Reality Doesn't Bite

For every action there is an equal and opposite reaction. Clearly, the same can be said in regards to public trends. It seems that the new trend is among young professionals who are putting the brakes on "virtual reality" and embracing reality - deceptively simple and mindfully technical with the added bonus of being cordless. Reality is making a come back.

The New York Times posted an article today called "Leaving Behind the Trucker Hat" that is reminiscent of the 1960's back-to-the-land movement. It profiled young, former urban professionals who are founding organic farms in rural communities in order to fulfill the societal demand for fresh, local and organic produce in surrounding cities, as well as the personal itch to abandon office high rises and paperwork for tactile and emotional experience.
The most notable difference between the modern trend and the the 60's terra hajj seems to be the element of success. The 60's and 70's saw the rise of modern convenience services and goods, while the 00's is seeing a national disgust with pre-fabbed food and products with large carbon footprints. This bodes well for those who no longer want to spend their days staring at computer screens and filing cabinets and instead wish to make their living through communing with seasonal cycles and applied organic chemistry.

There also seems to be a growing interest in where things actually come from, since the invention of cryptic labels eliminated public knowledge of what an item contains and where it originated. The desire to know the story behind food, from seed to aisle seems to also be fueling the organic and local foods movement - all facts I find very exciting. One of my good friends who studied to be a chef at C.I.A. has been working on farms in upstate New York since graduation to get a thorough education in food production. He is one of a growing number of gourmands interested in increasing the intimacy of food through both the growing and preparing aspects of cooking.

I'd say I'm an example of wanting the experience of doing rather than simulating, as I began my historic house restoration with the desire to use my hands to accomplish something.

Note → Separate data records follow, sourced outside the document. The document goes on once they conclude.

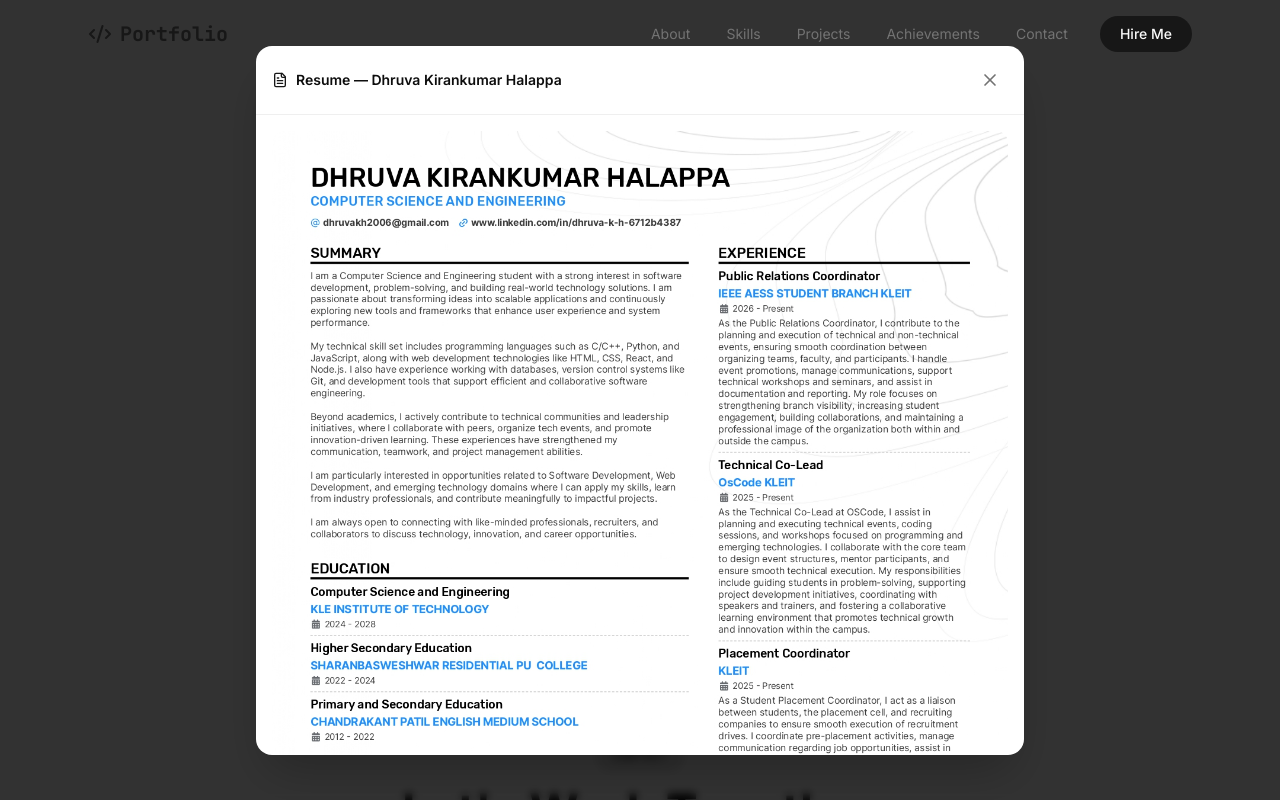
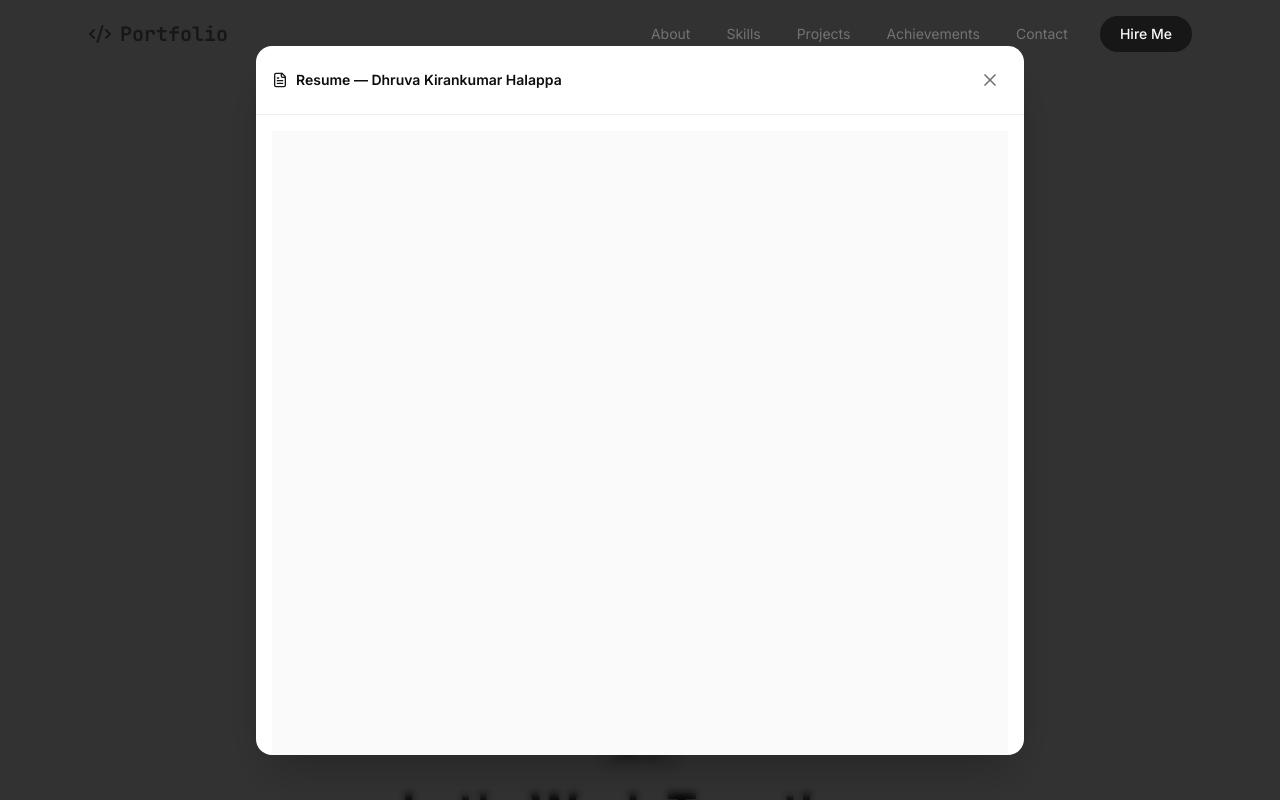
Before and after one commit to Dhruva2527/dhruva-portfolio, a React app: page / in a window 1280 px wide. Both pictures are taken after a click on the button "View Online". Shown: the part 4585-5385 px from the top of the page. Built offline with nearby package versions, Linux system fonts and the light colour scheme; the HTML template or start-up script is replaced by a standard one.

Commit message:
Update resume link and display method in ResumeSection

```diff
--- a/src/components/portfolio/ResumeSection.jsx
+++ b/src/components/portfolio/ResumeSection.jsx
@@ -38,8 +38,8 @@ export default function ResumeSection() {
 
             <div className="flex flex-col sm:flex-row items-center justify-center gap-4">
               <motion.a
-                href="/resume_img.jpg"
-                download="Dhruva_Kirankumar_Halappa_Resume.jpg"
+                href="/DhruvasResume.pdf"
+                download="Dhruva_Kirankumar_Halappa_Resume.pdf"
                 whileHover={{ scale: 1.05, boxShadow: "0 0 30px rgba(59,130,246,0.3)" }}
                 whileTap={{ scale: 0.95 }}
                 className="inline-flex items-center gap-2 px-8 py-3.5 bg-primary text-primary-foreground font-medium rounded-full hover:shadow-xl transition-shadow"
@@ -94,11 +94,11 @@ export default function ResumeSection() {
                 </button>
               </div>
               <div className="p-4 overflow-auto max-h-[80vh]">
-                <img
-                  src="/resume_img.jpg"
-                  alt="Resume"
-                  className="w-full object-contain rounded-xl"
-                />
+                <iframe
+  src="/DhruvasResume.pdf"
+  title="Dhruva Kirankumar Halappa Resume"
+  className="w-full h-[80vh] border-0"
+/>
               </div>
             </motion.div>
           </motion.div>
```
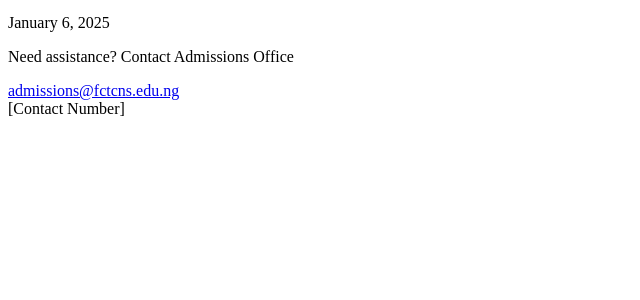
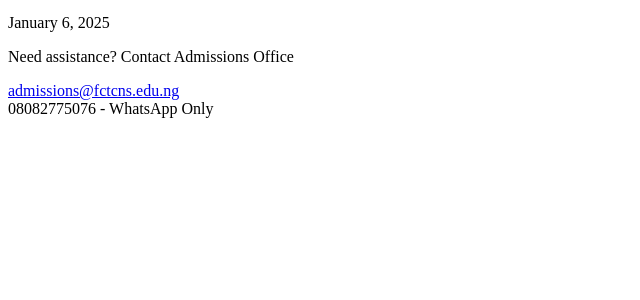
Before and after one commit to idokochukwudi/fctcns-website, a PHP site: page /candidate_portal.php in a window 1280 px wide. Shown: the part 407-707 px from the top of the page, without its empty margins (0-640 px from the left). Run offline with PHP 8.4, Linux system fonts and the light colour scheme; data that the repository does not hold is empty.

Commit message:
added contact number on candidate portal

```diff
--- a/app/views/admission/candidate_portal.php
+++ b/app/views/admission/candidate_portal.php
@@ -269,7 +269,7 @@
                             </div>
                             <div>
                                 <i class="fas fa-phone text-muted me-2"></i>
-                                <span class="text-muted">[Contact Number]</span>
+                                <span class="text-muted">08082775076 - WhatsApp Only</span>
                             </div>
                         </div>
                     </div>
```
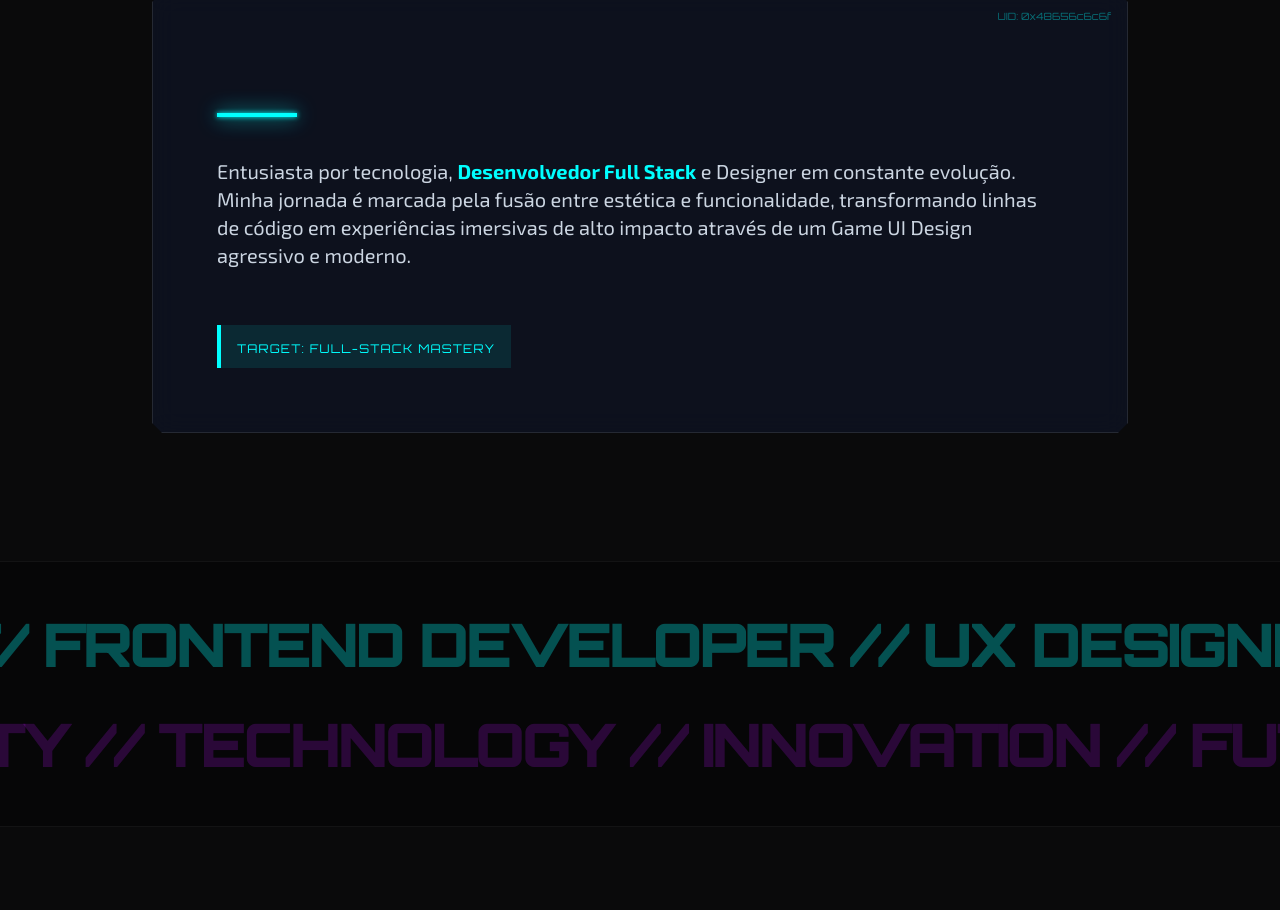
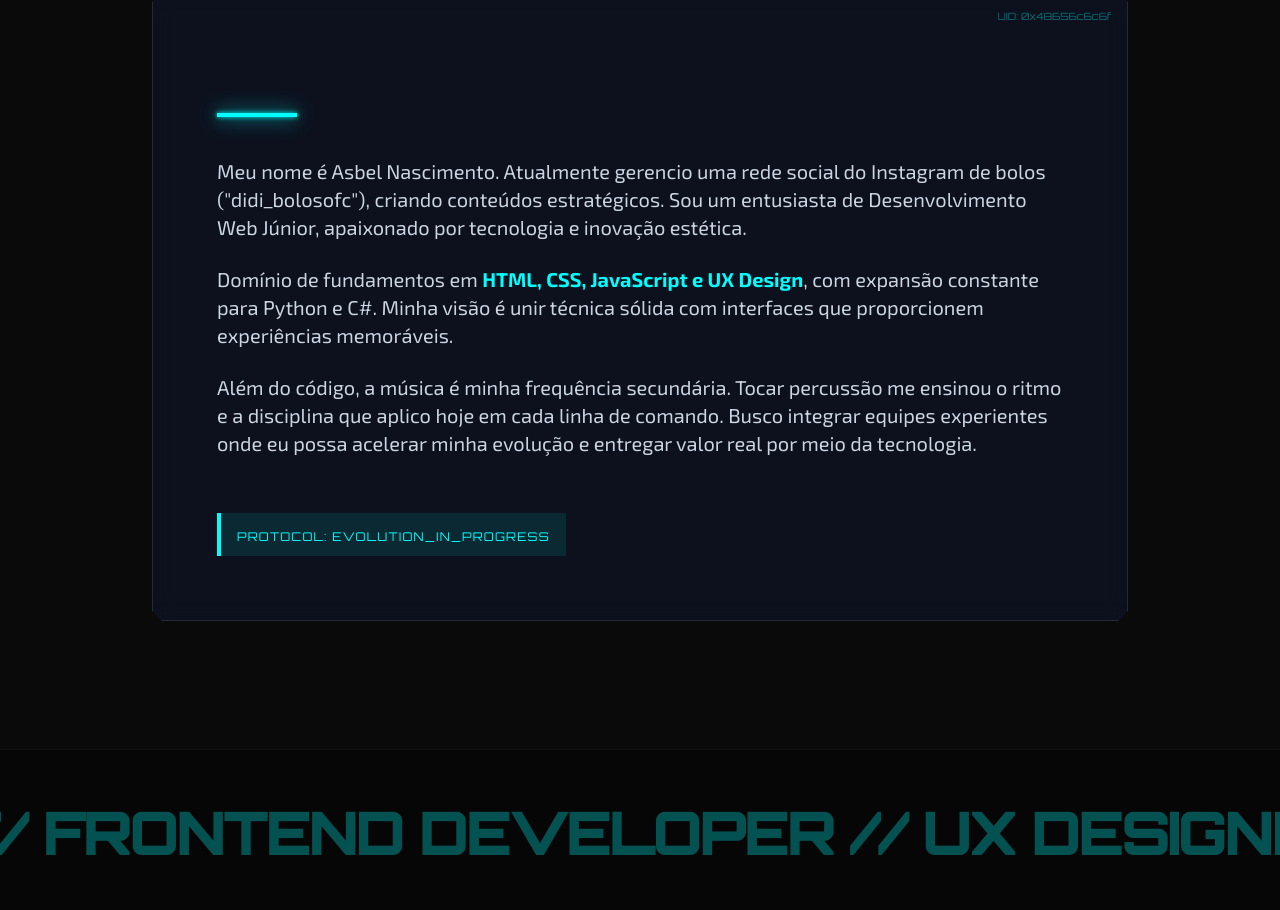
Before and after one commit to asbelnascimentodev/website, a React (Vite) app: page / in a window 1280 px wide. Shown: the part 878-1788 px from the top of the page. Built offline with nearby package versions, Linux system fonts and the light colour scheme.

Commit message:
feat: implement initial application structure with smooth scrolling, navigation, hero section, and various content components.

```diff
--- a/src/App.tsx
+++ b/src/App.tsx
@@ -245,11 +245,19 @@ const App = () => {
                                 <h2 className="text-xl sm:text-2xl md:text-4xl font-orbitron font-bold text-white tracking-tight">MISSION_DATA</h2>
                                 <div className="h-1 w-20 bg-cyber-blue shadow-neon-blue" />
                             </div>
-                            <p className="text-sm sm:text-lg md:text-xl text-slate-300 leading-relaxed font-exo">
-                                Entusiasta por tecnologia, <span className="text-cyber-blue font-bold">Desenvolvedor Full Stack</span> e Designer em constante evolução. Minha jornada é marcada pela fusão entre estética e funcionalidade, transformando linhas de código em experiências imersivas de alto impacto através de um Game UI Design agressivo e moderno.
-                            </p>
+                            <div className="space-y-6 text-sm sm:text-lg md:text-xl text-slate-300 leading-relaxed font-exo">
+                                <p>
+                                    Meu nome é Asbel Nascimento. Atualmente gerencio uma rede social do Instagram de bolos ("didi_bolosofc"), criando conteúdos estratégicos. Sou um entusiasta de Desenvolvimento Web Júnior, apaixonado por tecnologia e inovação estética.
+                                </p>
+                                <p>
+                                    Domínio de fundamentos em <span className="text-cyber-blue font-bold">HTML, CSS, JavaScript e UX Design</span>, com expansão constante para Python e C#. Minha visão é unir técnica sólida com interfaces que proporcionem experiências memoráveis.
+                                </p>
+                                <p>
+                                    Além do código, a música é minha frequência secundária. Tocar percussão me ensinou o ritmo e a disciplina que aplico hoje em cada linha de comando. Busco integrar equipes experientes onde eu possa acelerar minha evolução e entregar valor real por meio da tecnologia.
+                                </p>
+                            </div>
                             <div className="inline-block px-4 py-2 bg-cyber-blue/10 border-l-4 border-cyber-blue mt-4 w-fit">
-                                <span className="text-xs font-orbitron text-cyber-blue uppercase tracking-widest">Target: Full-Stack Mastery</span>
+                                <span className="text-xs font-orbitron text-cyber-blue uppercase tracking-widest">Protocol: Evolution_In_Progress</span>
                             </div>
                         </div>
                     </div>
```
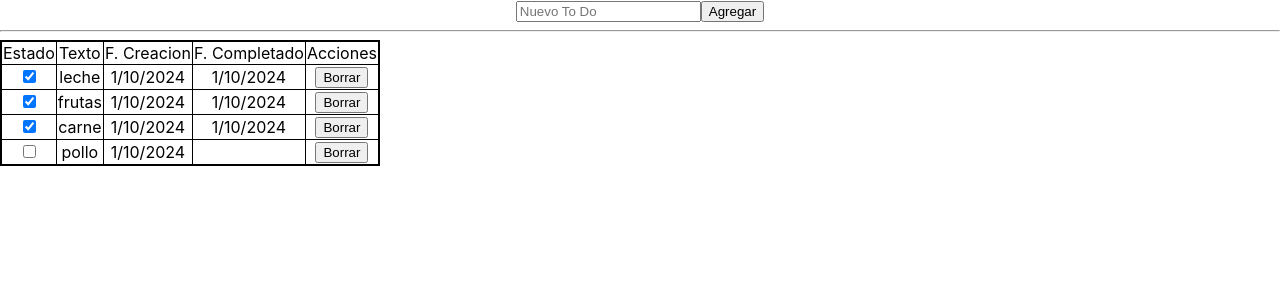
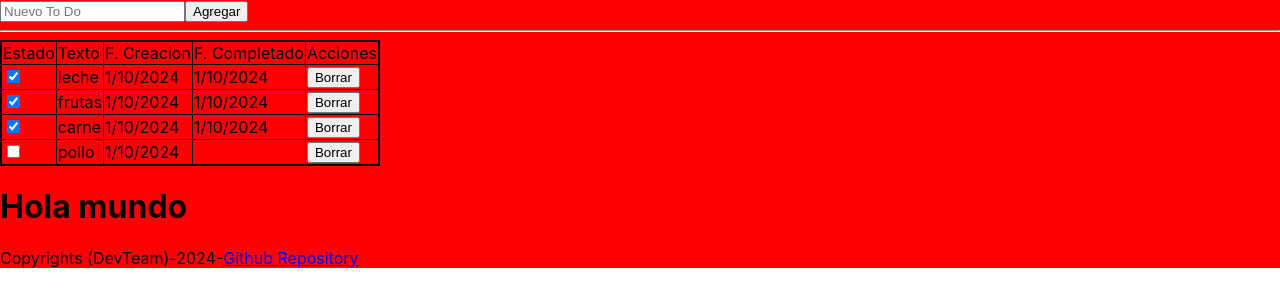
Before and after one commit to dbertolini/dev-team-todo-app, a React (Create React App) app: page / in a window 1280 px wide. Shown: the top 306 px of the page. Built offline with nearby package versions, Linux system fonts and the light colour scheme; the HTML template or start-up script is replaced by a standard one.

Commit message:
Agregado de componentes con props y children

```diff
--- a/src/App.js
+++ b/src/App.js
@@ -10,6 +10,8 @@ import "./App.css";
 import { useEffect, useState } from "react";
 
 import BodyComponent from "./components/BodyComponent";
+import ContainerComponent from "./components/ContainerComponent";
+import FooterComponent from "./components/FooterComponent";
 import HeaderComponent from "./components/HeaderComponent";
 import NavComponent from "./components/NavComponent";
 import datosEnJson from "./datos.json";
@@ -76,7 +78,7 @@ function App() {
   }, [datos]);
 
   return (
-    <div className="App">
+    <ContainerComponent>
       <NavComponent
         agregarItem={agregarItem}
         handlerTextoNuevoItem={handlerTextoNuevoItem}
@@ -93,7 +95,19 @@ function App() {
           handlerBorrarItem={handlerBorrarItem}
         />
       </table>
-    </div>
+      <FooterComponent propEjemplo={"Hola mundo"}>
+        <span>Copyrights (DevTeam)</span>
+        <span>-</span>
+        <span>2024</span>
+        <span>-</span>
+        <a
+          href="https://github.com/dbertolini/dev-team-todo-app"
+          target="_blank"
+        >
+          Github Repository
+        </a>
+      </FooterComponent>
+    </ContainerComponent>
   );
 }
 
--- /dev/null
+++ b/src/components/ContainerComponent.js
@@ -0,0 +1,5 @@
+function ContainerComponent({ children }) {
+  return <div style={{ backgroundColor: "red" }}>{children}</div>;
+}
+
+export default ContainerComponent;
--- /dev/null
+++ b/src/components/FooterComponent.js
@@ -0,0 +1,10 @@
+function FooterComponent({ children, propEjemplo }) {
+  return (
+    <>
+      <h1>{propEjemplo}</h1>
+      {children}
+    </>
+  );
+}
+
+export default FooterComponent;
```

Pushing pencils towards success became old by about 12th grade. Popping nails out of hundred year old studs is much more satisfactory than grading a paper that goes in the trash five second after retuning it to its owner.

So - virtual reality? Take a virtual hike.